EXERCISE REQUIREMENTS —
Your task is to reproduce exactly the lines that run from the beginning of the data through the line where "cells as text." appears.

+++ THE DATA

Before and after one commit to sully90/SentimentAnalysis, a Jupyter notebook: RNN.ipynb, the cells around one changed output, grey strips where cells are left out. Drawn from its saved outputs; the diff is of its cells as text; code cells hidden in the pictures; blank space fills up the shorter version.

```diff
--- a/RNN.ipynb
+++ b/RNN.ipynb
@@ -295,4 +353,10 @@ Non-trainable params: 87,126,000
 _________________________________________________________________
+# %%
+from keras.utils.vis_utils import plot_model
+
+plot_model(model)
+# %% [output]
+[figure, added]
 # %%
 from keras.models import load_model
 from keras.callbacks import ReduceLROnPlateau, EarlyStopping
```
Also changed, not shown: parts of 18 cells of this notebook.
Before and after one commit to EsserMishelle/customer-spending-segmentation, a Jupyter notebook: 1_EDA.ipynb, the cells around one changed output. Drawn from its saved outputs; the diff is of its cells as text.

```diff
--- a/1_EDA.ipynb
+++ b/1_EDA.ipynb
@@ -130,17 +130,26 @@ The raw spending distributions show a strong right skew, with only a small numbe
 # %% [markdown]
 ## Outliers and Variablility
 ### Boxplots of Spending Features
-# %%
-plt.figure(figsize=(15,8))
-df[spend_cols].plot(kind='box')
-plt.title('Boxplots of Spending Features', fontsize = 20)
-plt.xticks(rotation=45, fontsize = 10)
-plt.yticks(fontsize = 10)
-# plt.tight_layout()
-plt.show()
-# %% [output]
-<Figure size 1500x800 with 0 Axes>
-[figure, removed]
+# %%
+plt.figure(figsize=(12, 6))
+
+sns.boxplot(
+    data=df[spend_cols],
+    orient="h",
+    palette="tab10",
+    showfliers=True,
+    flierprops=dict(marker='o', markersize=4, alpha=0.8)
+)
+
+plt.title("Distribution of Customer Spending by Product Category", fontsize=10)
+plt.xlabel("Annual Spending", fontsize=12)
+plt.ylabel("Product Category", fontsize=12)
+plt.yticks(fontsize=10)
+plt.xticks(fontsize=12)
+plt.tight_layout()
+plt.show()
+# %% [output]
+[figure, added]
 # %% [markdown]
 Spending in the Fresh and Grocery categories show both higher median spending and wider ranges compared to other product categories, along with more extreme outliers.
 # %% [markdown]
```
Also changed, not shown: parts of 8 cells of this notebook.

++++++

SOLUTION FOR THIS EXERCISE —
Before and after one commit to sully90/SentimentAnalysis, a Jupyter notebook: RNN.ipynb, the cells around one changed output, grey strips where cells are left out. Drawn from its saved outputs; the diff is of its cells as text; code cells hidden in the pictures; blank space fills up the shorter version.

```diff
--- a/RNN.ipynb
+++ b/RNN.ipynb
@@ -295,4 +353,10 @@ Non-trainable params: 87,126,000
 _________________________________________________________________
+# %%
+from keras.utils.vis_utils import plot_model
+
+plot_model(model)
+# %% [output]
+[figure, added]
 # %%
 from keras.models import load_model
 from keras.callbacks import ReduceLROnPlateau, EarlyStopping
```
Also changed, not shown: parts of 18 cells of this notebook.
Before and after one commit to EsserMishelle/customer-spending-segmentation, a Jupyter notebook: 1_EDA.ipynb, the cells around one changed output. Drawn from its saved outputs; the diff is of its cells as text.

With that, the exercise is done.